#### What you will do
If a line in the records below includes the word "login", count it, then give the total and nothing else.

● ● ● ● ●

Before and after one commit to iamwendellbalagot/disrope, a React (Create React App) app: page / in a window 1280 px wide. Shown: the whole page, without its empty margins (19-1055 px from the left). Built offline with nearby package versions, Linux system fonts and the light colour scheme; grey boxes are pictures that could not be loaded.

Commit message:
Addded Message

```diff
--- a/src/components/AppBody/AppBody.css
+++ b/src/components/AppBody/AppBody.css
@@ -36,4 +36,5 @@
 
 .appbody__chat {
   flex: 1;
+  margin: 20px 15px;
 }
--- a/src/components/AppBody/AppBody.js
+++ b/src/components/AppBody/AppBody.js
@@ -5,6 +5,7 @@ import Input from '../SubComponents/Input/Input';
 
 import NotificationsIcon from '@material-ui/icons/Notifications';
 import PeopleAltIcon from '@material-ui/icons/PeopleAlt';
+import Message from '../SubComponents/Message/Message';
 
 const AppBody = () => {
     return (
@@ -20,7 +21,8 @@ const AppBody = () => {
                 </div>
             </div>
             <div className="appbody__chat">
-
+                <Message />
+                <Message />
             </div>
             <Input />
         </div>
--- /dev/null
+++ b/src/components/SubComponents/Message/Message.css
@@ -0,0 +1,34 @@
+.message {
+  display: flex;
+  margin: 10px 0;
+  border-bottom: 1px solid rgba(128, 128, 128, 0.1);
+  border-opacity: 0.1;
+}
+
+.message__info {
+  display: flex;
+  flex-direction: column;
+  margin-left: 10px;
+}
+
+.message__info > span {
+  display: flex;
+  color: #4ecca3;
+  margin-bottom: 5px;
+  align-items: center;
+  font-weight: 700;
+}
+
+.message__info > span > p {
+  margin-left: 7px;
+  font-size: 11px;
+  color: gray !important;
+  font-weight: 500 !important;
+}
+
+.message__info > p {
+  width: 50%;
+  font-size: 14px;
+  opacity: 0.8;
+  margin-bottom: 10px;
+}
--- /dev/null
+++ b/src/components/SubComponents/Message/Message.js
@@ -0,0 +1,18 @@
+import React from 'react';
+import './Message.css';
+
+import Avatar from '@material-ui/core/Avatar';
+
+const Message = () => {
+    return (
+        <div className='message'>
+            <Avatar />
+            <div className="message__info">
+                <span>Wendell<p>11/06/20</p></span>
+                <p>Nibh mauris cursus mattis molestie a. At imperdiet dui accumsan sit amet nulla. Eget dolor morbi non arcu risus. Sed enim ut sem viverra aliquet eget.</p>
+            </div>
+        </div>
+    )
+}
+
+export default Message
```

● ● ● ● ●

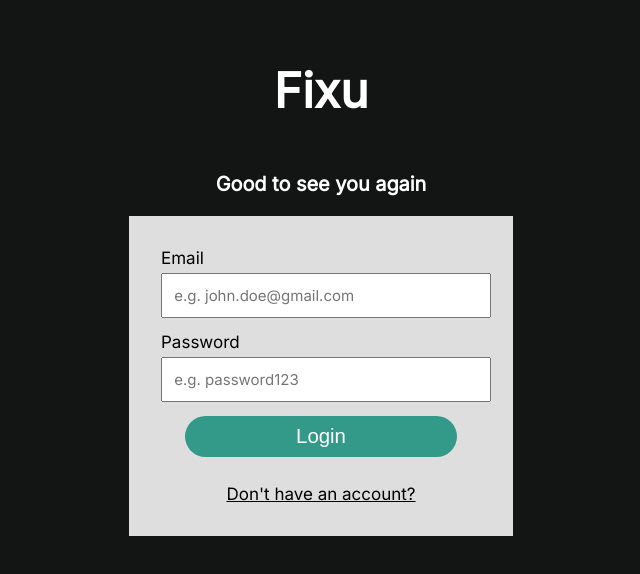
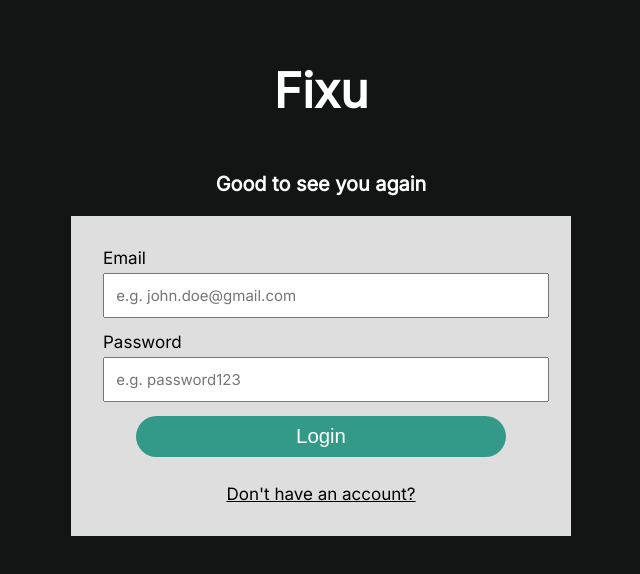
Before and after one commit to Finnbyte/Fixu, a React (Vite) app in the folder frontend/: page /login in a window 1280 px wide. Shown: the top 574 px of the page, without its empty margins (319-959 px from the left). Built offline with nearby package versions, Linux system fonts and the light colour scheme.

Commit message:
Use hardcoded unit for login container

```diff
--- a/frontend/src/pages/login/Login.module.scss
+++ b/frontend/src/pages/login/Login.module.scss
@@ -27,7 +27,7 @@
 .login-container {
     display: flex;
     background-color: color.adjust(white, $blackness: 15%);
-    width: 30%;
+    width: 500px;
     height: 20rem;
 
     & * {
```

● ● ● ● ●

#### Answer to this exercise
5